[CentOS] 6.x - find interface with link up

Mon Dec 19 00:18:16 UTC 2011
Philip Manuel <phil at zomojo.com>

On 12/17/2011 05:33 AM, Les Mikesell wrote:
> On Fri, Dec 16, 2011 at 11:23 AM, Marko Vojinovic<vvmarko at gmail.com>  wrote:
>> On Thursday 15 December 2011 16:04:35 Les Mikesell wrote:
>>> On Thu, Dec 15, 2011 at 3:39 PM,<m.roth at 5-cent.us>  wrote:
>>>>>>> In earlier versions 'mii-tool' would iterate over interfaces and
>>>>>>> show
>>>>>>> which have link up.   In 6.x it wants an interface as a parameter.
>>>>>>> What is the appropriate way to find which of some number of of
>>>>>>> interfaces are connected?   Better yet, what is the least typing
>>>>>>> to
>>>>>>> get the mac addresses of those interfaces?
>>>> Dumb question: in /etc/sysconfig/network-scripts, do the ifcfg-* have
>>>> HWADDRs?
>>> They do, but the case I want to cover is where an existing server is
>>> cloned, or the disk has been moved from a failed chassis to a spare.
>>> And in this case the existing files will be wrong, and the nics will
>>> be named more or less randomly.   Assume the hands-on operators don't
>>> know much about linux and you can't actively help until they get at
>>> least one of the right IP's on the right NIC.
>>> With 5.x I'd use mii-tool to find the connected interface (connecting
>>> one wire at a time if necessary), then ifconfig on that interface to
>>> get the hwaddr, then edit that into the ifcfg-* file for the names I
>>> want the active NICs to have, and reboot.   That's awkward enough to
>>> ask someone to do who already prefers windows, and it looks like it
>>> just got harder by having to explicitly run mii-tool for each possible
>>> interface (and we always have 4 to 6 per box).   There has to be a
>>> better way.   I thought 6.1 was going to have a new NIC name
>>> convention but I haven't had time to look into it and have to make
>>> something work now.
>> Your situation is the "textbook usecase" example for biosdevname
>> (http://linux.dell.com/biosdevname). It is a way to consistently name the
>> network devices according to their physical location in a computer.

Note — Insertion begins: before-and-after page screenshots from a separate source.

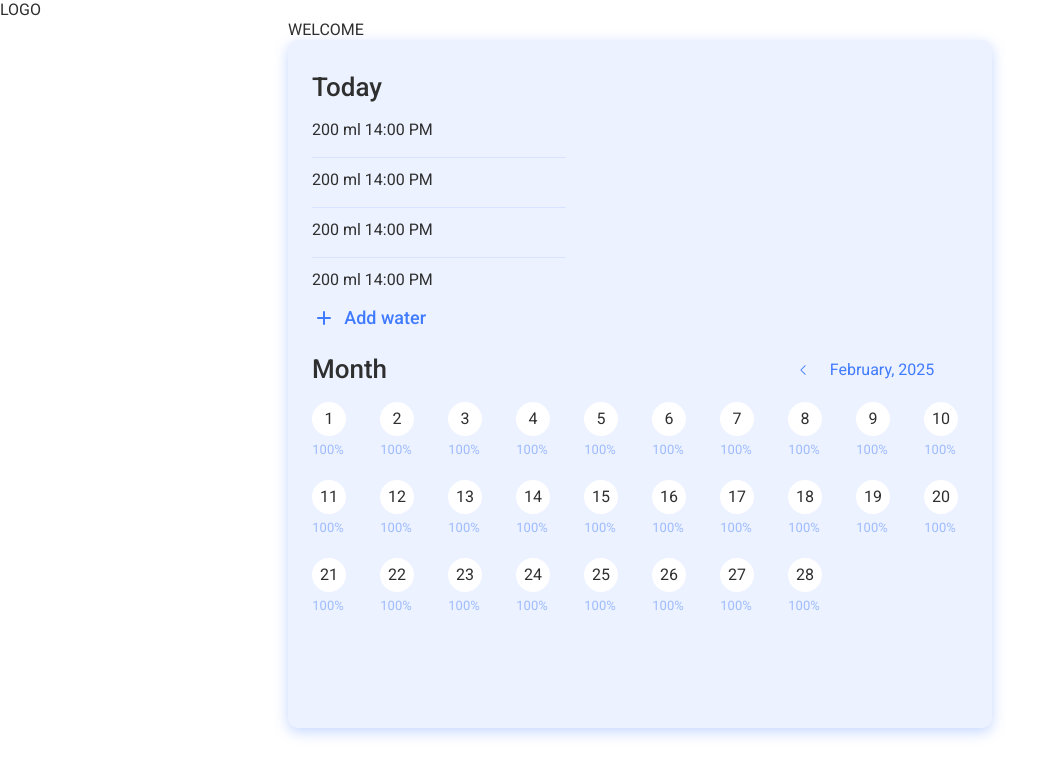
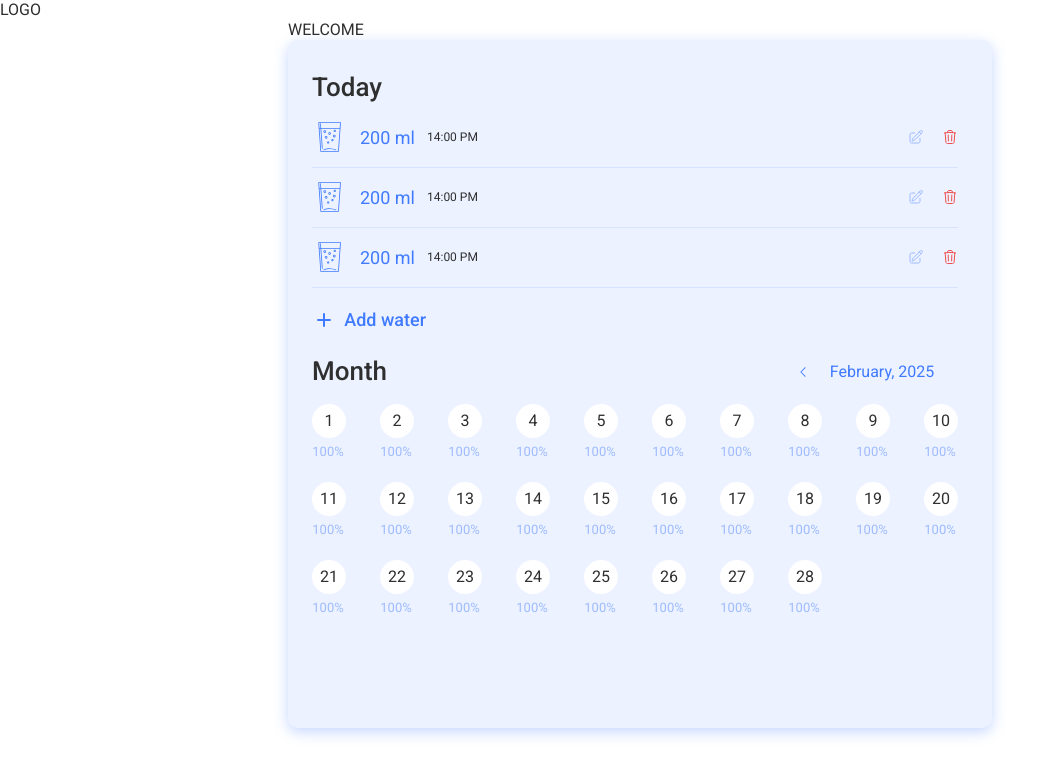
Before and after one commit to Vitalii-Artiukh/Water-Tracker-team-project-node-react-frontend, a React (Vite) app: page /welcome in a window 1280 px wide. Shown: the top 776 px of the page, without its empty margins (0-1059 px from the left). Built offline with nearby package versions, Linux system fonts and the light colour scheme.

Commit message:
add my files

```diff
--- a/src/components/TodayWaterList/TodayWaterList.module.css
+++ b/src/components/TodayWaterList/TodayWaterList.module.css
@@ -19,7 +19,6 @@
   gap: 12px;
   flex-direction: column;
   width: auto;
-  height: 180px;
   margin-bottom: 12px;
 }
 
@@ -29,14 +28,6 @@
 
 .list::-webkit-scrollbar-track {
   background: #d7e3ff;
-  /* background: linear-gradient(
-    to bottom,
-    rgba(236, 242, 255, 1) 0%,
-    rgba(215, 227, 255, 1) 10%,
-    rgba(215, 227, 255, 1) 50%,
-    rgba(215, 227, 255, 1) 90%,
-    rgba(236, 242, 255, 1) 100%
-  ); */
   border-radius: 8px;
   width: 4px;
   border-top: 8px solid transparent;
@@ -72,6 +63,11 @@
 }
 
 @media screen and (min-width: 768px) {
+  .container {
+    width: 656px;
+    height: 260px;
+  }
+
   .subtitle {
     font-size: 26px;
     line-height: 1.23;
@@ -88,3 +84,9 @@
     height: 24px;
   }
 }
+
+@media screen and (min-width: 1440px) {
+  .container {
+    width: 544px;
+  }
+}
--- a/src/components/TodayWaterListItem/TodayWaterListItem.jsx
+++ b/src/components/TodayWaterListItem/TodayWaterListItem.jsx
@@ -1,7 +1,28 @@
+import Icon from "../ui/Icon";
 import css from "./TodayWaterListItem.module.css";
 
 const TodayWaterListItem = () => {
-  return <div className={css.item}>200 ml 14:00 PM</div>;
+  return (
+    <div className={css.item}>
+      <div className={css.waterStatsPanel}>
+        <svg className={css.svg}>
+          <use href={"/public/sprite.svg#icon-glass"}></use>
+        </svg>
+        <span className={css.itemTextWater}>200 ml</span>
+        <span className={css.itemTextTime}>14:00 PM</span>
+      </div>
+      <div className={css.iconsPanel}>
+        <svg width={16} height={16}>
+          <use href={"/public/symbol-defs3.svg#icon-pencil-square"}></use>
+        </svg>
+        <svg width={16} height={16}>
+          <use href={"/public/symbol-defs3.svg#icon-trash"}></use>
+        </svg>
+        {/* <Icon name={"icon-edit"} width={16} height={16} />
+        <Icon name={"icon-trash"} width={16} height={16} /> */}
+      </div>
+    </div>
+  );
 };
 
 export default TodayWaterListItem;
--- a/src/components/TodayWaterListItem/TodayWaterListItem.module.css
+++ b/src/components/TodayWaterListItem/TodayWaterListItem.module.css
@@ -1,12 +1,14 @@
 .item {
   position: relative;
   display: flex;
-  /* padding-bottom: 12px; */
+  justify-content: space-between;
+  width: 254px;
   height: 38px;
-  /* border-bottom: 1px solid var(--secondary-color-light-blue200); */
+  padding-bottom: 12px;
+  border-bottom: 1px solid var(--secondary-color-light-blue200);
 }
 
-.item::after {
+/* .item::after {
   content: "";
   position: absolute;
   left: 0;
@@ -14,5 +16,51 @@
   background-color: var(--secondary-color-light-blue200);
   width: 254px;
   height: 0.5px;
-  /* border-radius: 1px; */
+} */
+
+.waterStatsPanel {
+  display: flex;
+  align-items: center;
+  gap: 12px;
 }
+
+.iconsPanel {
+  display: flex;
+  align-items: center;
+  gap: 18px;
+}
+
+.itemTextWater {
+  font-size: 18px;
+  line-height: 1.3;
+  color: var(--primary-color-blue);
+}
+
+.itemTextTime {
+  font-size: 12px;
+  line-height: 2;
+  color: var(--primary-color-black);
+}
+
+.svg {
+  width: 26px;
+  height: 26px;
+}
+
+@media screen and (min-width: 768px) {
+  .item {
+    width: 646px;
+    height: 48px;
+  }
+
+  .svg {
+    width: 36px;
+    height: 36px;
+  }
+}
+
+@media screen and (min-width: 1440px) {
+  .item {
+    width: 534px;
+  }
+}
```
Also changed, not shown: public/symbol-defs2.svg (deleted), public/symbol-defs3.svg (added).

For
>> example, a typical NIC would not have a name "eth1", but "p2p3" (which means
>> "port 3 of the NIC in PCI slot 2") or "em2" (which is "2nd ethernet port on
>> the motherboard"). So once the hands-on operator plugs a cable into a
>> particular port, you immediately know the corresponding interface name that
>> the system will use for that connection. And in addition, this is MAC-address
>> independent, so moving the hard drive from one box to the other requires
>> basically no reconfiguration (as long as the operator plugs the same cables
>> into the same sockets).
>> The biosdevname was first introduced in Fedora 15
>> (http://fedoraproject.org/wiki/Features/ConsistentNetworkDeviceNaming), ie.
>> only after RHEL 6 was already rolled out. Apparently, it has to cooperate
>> intimately with the kernel, udev, initscripts, dracut, anaconda, kickstart,
>> etc., --- so it is not just a userland app which one could yum install in a
>> trivial way.
>> Therefore, somehow I doubt that CentOS 6 will ever see biosdevname implemented
>> (maybe in the CentOSplus kernel and a "use at your own risk" label?), since it
>> involves too many system changes and breaks backward compatibility. But RHEL 7
>> is almost certainly going to have it, since this is actually the proper (and
>> permanent) solution to the problem you have.
> I thought I saw it mentioned in release notes for RHEL 6.1 but it said
> something about support being limited to certain Dell models.  I'm not
> sure it is going to be perfect anyway, since most of the machines in
> question have Broadcom NICs on the motherboards and the ones we
> actually use are on Intel cards that may not exactly match types or
> slot positions.   But I'd settle for something that had something to
> do with the slot position...
http://www.pkje.net/meander/?p=115 - this may help on the device 
ordering for 6.x if you know the mac addresses then you can fix the 
names of the interfaces